London Calling

Author: Kristen Lunceford  | www.kristenlunceford.com  | @kristenlunceford

I’m old enough to remember airplane gate goodbyes. The last one I said was to my parents at LAX on August 24, 2001. I was running away; they were watching me try. No one knew September was coming, so there we stood, boarding calls blaring, nervous but stomaching it. My mom paid for everything I wore, carried, and hoped for that day; my dad—barely on speaking terms with either of us—paced quietly, trying to find the words.




I was headed to JFK Airport, then onto London, for a semester abroad.
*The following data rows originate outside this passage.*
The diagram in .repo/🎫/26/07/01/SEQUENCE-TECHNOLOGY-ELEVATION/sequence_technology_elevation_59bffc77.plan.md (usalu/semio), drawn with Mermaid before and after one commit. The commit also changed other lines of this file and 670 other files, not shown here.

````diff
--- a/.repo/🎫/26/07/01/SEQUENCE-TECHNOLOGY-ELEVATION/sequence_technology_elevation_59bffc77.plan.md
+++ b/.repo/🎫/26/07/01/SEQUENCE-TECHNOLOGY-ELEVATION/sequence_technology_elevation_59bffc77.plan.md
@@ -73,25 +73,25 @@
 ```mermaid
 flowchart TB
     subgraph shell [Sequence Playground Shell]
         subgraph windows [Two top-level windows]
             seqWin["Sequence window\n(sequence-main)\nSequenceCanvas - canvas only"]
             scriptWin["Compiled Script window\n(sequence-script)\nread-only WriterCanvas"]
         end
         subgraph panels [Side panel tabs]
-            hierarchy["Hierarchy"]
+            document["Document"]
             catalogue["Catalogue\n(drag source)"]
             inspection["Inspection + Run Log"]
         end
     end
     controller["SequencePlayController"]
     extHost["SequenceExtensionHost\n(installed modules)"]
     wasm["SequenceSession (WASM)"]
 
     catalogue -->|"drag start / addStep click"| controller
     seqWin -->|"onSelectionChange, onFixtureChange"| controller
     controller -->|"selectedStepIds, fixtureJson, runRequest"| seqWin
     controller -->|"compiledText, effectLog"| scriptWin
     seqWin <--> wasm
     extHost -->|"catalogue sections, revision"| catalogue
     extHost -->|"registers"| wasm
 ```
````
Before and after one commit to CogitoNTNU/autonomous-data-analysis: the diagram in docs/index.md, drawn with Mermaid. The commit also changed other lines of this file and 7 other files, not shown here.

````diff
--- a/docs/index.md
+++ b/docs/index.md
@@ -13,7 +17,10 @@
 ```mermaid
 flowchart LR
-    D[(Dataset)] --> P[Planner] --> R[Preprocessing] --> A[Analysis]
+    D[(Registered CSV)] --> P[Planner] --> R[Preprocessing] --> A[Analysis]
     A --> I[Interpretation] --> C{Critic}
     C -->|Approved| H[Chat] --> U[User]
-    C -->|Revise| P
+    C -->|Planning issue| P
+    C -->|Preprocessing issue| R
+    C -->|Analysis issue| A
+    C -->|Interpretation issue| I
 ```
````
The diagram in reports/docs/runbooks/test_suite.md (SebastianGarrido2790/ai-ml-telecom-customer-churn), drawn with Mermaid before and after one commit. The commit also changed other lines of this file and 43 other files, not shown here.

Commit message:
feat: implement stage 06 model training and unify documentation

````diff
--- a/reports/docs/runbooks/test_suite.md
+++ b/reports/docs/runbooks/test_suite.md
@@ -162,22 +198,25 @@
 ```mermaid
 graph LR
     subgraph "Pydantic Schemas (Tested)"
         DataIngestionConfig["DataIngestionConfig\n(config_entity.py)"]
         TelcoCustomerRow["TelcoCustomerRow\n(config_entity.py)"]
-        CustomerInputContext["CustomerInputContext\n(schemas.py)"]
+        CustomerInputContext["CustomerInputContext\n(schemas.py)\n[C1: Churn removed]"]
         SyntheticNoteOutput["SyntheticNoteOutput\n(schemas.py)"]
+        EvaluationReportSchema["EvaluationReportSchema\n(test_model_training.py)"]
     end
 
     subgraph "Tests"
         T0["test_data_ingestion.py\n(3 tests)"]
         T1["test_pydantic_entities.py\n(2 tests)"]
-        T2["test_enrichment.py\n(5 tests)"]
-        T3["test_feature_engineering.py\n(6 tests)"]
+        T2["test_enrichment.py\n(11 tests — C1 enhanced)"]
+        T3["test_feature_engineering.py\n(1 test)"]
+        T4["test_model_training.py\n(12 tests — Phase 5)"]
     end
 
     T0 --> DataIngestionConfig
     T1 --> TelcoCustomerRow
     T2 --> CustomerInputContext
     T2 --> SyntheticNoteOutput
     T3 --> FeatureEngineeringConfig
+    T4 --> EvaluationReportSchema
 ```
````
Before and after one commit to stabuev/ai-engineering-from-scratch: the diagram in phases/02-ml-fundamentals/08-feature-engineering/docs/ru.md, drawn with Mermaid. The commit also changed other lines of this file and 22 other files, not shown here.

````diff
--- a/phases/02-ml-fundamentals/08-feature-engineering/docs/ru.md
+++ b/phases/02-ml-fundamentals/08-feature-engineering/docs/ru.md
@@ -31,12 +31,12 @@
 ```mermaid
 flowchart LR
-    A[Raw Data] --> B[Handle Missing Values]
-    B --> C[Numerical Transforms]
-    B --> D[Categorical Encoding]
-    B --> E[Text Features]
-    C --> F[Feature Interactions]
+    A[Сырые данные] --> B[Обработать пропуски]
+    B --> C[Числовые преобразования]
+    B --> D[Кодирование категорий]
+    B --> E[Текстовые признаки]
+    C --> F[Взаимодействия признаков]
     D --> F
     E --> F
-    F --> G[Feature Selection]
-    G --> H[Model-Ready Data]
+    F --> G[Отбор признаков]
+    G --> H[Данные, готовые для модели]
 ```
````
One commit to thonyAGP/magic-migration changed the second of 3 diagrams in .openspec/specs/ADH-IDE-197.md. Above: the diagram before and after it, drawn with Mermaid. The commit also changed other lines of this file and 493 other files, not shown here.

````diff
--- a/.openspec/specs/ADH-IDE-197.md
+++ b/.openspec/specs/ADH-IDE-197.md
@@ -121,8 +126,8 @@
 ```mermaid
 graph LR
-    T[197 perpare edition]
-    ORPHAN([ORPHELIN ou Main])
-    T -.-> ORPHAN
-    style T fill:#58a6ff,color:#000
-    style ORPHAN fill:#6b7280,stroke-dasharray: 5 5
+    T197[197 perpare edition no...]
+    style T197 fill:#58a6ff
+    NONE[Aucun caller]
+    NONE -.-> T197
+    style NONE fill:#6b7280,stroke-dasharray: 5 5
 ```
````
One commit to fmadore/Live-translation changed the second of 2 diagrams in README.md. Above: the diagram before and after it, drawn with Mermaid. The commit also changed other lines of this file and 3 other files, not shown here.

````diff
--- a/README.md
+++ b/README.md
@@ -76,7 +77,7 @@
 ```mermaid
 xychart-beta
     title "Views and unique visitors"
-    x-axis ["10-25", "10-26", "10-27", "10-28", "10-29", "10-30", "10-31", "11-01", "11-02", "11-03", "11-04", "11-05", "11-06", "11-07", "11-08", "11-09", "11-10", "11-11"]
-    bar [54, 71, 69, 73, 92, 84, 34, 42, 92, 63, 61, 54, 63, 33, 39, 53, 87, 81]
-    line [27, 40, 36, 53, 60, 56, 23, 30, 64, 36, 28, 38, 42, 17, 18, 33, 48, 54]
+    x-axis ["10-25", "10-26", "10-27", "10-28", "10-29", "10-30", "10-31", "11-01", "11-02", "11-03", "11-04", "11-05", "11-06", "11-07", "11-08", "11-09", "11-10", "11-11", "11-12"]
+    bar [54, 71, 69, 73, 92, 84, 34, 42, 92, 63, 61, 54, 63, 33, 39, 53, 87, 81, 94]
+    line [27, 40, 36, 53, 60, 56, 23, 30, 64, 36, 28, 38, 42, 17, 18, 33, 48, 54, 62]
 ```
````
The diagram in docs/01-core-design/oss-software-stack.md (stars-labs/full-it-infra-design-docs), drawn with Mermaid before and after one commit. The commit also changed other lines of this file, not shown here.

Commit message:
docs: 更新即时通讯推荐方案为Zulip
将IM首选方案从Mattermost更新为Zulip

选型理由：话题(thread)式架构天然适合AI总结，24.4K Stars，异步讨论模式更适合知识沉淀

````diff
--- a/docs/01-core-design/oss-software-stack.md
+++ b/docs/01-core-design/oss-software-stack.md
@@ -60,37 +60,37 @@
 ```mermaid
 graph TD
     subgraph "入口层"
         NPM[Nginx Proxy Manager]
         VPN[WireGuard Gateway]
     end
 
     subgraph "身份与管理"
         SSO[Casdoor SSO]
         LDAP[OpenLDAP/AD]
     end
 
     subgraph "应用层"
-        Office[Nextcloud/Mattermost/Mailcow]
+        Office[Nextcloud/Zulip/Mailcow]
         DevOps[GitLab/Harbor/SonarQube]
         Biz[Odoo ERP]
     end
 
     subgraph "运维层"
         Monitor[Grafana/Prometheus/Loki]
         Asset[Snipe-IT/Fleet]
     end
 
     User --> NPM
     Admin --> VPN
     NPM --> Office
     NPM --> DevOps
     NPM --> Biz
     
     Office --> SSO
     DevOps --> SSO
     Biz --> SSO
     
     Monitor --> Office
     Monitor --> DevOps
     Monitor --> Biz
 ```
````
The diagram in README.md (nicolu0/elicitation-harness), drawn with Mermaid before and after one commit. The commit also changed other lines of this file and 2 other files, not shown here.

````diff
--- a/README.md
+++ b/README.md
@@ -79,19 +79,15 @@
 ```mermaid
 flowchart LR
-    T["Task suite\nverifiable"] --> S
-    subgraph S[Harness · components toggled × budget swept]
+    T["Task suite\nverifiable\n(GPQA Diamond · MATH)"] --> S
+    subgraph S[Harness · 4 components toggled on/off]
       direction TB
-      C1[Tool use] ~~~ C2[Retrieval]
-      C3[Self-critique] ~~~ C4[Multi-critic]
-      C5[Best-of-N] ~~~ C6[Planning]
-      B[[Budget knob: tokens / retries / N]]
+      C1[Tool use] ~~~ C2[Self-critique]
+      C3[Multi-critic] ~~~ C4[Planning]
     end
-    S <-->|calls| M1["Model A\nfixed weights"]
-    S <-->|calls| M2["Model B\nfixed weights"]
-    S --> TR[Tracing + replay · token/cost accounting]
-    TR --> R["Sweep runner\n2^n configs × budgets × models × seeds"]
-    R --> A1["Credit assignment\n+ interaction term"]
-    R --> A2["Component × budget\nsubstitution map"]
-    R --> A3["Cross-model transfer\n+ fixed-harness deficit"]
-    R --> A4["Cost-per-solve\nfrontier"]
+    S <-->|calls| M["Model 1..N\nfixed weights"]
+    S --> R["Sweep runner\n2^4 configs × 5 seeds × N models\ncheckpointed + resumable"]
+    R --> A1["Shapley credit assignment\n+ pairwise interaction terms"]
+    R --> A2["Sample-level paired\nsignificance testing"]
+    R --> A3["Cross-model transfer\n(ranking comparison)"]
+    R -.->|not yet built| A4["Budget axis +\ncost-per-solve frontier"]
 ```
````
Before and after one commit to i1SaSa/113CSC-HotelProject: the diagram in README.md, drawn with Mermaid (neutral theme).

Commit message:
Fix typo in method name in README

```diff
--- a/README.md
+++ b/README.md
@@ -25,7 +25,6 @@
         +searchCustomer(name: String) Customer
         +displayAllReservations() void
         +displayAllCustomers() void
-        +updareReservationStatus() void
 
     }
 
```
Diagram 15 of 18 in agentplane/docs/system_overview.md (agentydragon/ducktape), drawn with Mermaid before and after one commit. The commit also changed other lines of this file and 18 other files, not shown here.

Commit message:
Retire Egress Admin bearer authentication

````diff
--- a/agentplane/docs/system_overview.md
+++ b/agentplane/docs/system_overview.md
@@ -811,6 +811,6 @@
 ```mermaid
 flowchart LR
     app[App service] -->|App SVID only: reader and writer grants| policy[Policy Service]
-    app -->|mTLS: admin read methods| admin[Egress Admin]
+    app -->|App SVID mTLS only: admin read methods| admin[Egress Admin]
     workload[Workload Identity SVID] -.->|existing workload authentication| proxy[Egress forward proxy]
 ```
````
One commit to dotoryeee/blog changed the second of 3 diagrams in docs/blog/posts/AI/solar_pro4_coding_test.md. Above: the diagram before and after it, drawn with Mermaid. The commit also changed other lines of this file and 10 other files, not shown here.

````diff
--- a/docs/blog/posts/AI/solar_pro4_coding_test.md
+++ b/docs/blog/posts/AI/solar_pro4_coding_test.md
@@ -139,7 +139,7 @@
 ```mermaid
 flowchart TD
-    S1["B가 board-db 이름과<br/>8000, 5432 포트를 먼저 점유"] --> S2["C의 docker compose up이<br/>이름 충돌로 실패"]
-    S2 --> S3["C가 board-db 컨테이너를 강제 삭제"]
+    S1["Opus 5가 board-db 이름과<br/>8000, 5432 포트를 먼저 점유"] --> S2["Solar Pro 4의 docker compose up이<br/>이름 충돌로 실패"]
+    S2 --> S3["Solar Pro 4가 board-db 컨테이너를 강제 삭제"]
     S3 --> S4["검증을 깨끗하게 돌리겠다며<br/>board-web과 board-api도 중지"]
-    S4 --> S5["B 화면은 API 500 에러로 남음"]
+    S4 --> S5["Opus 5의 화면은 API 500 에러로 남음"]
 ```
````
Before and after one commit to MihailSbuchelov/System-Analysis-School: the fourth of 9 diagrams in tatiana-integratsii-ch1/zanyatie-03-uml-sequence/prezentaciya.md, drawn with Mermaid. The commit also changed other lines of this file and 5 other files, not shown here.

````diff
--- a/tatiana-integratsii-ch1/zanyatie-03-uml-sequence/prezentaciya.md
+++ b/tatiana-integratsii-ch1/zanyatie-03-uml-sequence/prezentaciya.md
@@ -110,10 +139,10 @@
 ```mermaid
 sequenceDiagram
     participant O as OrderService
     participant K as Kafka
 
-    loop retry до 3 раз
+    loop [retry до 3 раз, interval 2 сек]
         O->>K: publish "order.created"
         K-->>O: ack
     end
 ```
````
I didn’t have a cell phone, computer, or any real experience reading a map. It was a different time, and I was a different girl. Or so I hoped to be.




The adventure before me: Fly to the other side of the world where no one knew I was an overthinking, overachieving perfectionist with an approval addiction, and become someone else—preferably someone less uptight (but who still got straight ‘As’ because I wasn’t an animal).




5,500 miles and no GPS later, I arrived here, on Queen’s Gate Road in Kensington, England.




queens-gate-road-kensington.jpg




The entrance in the bottom right led up to what would be my home for 112 days that fateful fall. Hyde Park and Kensington Palace held court at the end of the street; so did The Royal Albert Hall. Around the corner was one of Princess Diana’s favorite restaurants, Damario.  Nestled adjacent to that was neighborhood pub called Builders Arms. I remember it because it had a TV; the one I rushed to when I heard someone say, “Two planes just hit the World Trade Center.”




Skin-shedding shenanigans aside, I was officially there to study Shakespeare, history, and organizational communication at an American university in the neighborhood. Unofficially? I was in for something far more romantic: learning the unforced rhythms of grace.




I journaled every day—through jet lag, homesickness, and 9/11; on park benches and palace lawns; in trains, “Internet cafes,” and questionable hostels—discovering as I lived and wrote that Jesus’ invitation in Matthew 11:28-30 was the actual call on my time abroad.




“Are you tired? Worn out? Burned out on religion? Come to me. Get away with me and you’ll recover your life. I’ll show you how to take a real rest. Walk with me and work with me—watch how I do it. Learn the unforced rhythms of grace. I won’t lay anything heavy or ill-fitting on you. Keep company with me and you’ll learn to live freely and lightly.”




{Matthew 11:28-30 (MSG)}




After years of striving, struggling, and even succeeding from a place of “I’m not enough,” Jesus set my feet on cobblestone and bid me come. Not for approval. Not for one more gold star. Not for another round of trying to prove my significance to the world or to him, but instead to learn the unforced rhythms of grace; to cast off the sin that so easily entangled, and to watch it go.




As I leaned into the romance and adventure of living abroad, and as my nightly walks through Kensington afforded me time and space to process my past, I began to understand that life was not given to me to make perfect. It was given to me to live.




Freely. Lightly. With Jesus.




Not because I was good, but because I was His.




And because I was His, I didn’t have to become anyone else. I was enough.

I could still be me, only a whole lot less afraid.




* * *




London was my first big adventure, but far from my last. I would go on to board airplanes to all kinds of places, for all kinds of reasons, each time equipped with two vital pieces of travel gear:




  1. Help to head out.

  2. The guts to go.  




Whether waiting at the airport to study abroad in London, lead a corporate conference two time zones away from my toddlers, stow away to Mexico with my husband, adopt a baby from Ethiopia, plant a church in Las Vegas, or meet my dad at his deathbed in San Diego, I had help from others to get there. After that, stepping onto all those planes simply took guts—the steely kind.    




Which brings me to you, Dear Reader. These planes aren’t metaphorical, and this is not a drill.  Where is Jesus calling you to move or serve or vacation or set up camp for a season? Could it be that it’s finally time—or time once again—to make your way onto an actual plane and have an adventure? Is there someone who can help you—buy the ticket, cover the shifts, apply to the program, find the hotel, watch the kids, feed the cat—so you can head out? Ask.




And when courage hides, listen overhead and within for your friend Jesus. His boarding call is the one blaring louder and truer than your excuses and fears. Be nervous if you must, but line up next. I promise your stomach can handle it. Jesus won’t lay anything heavy or ill-fitting upon you. Keep company with him and you’ll learn to live freely and lightly. Not because you’re good, but because you’re His.




Off you go.

Whitney Parnell1 Comment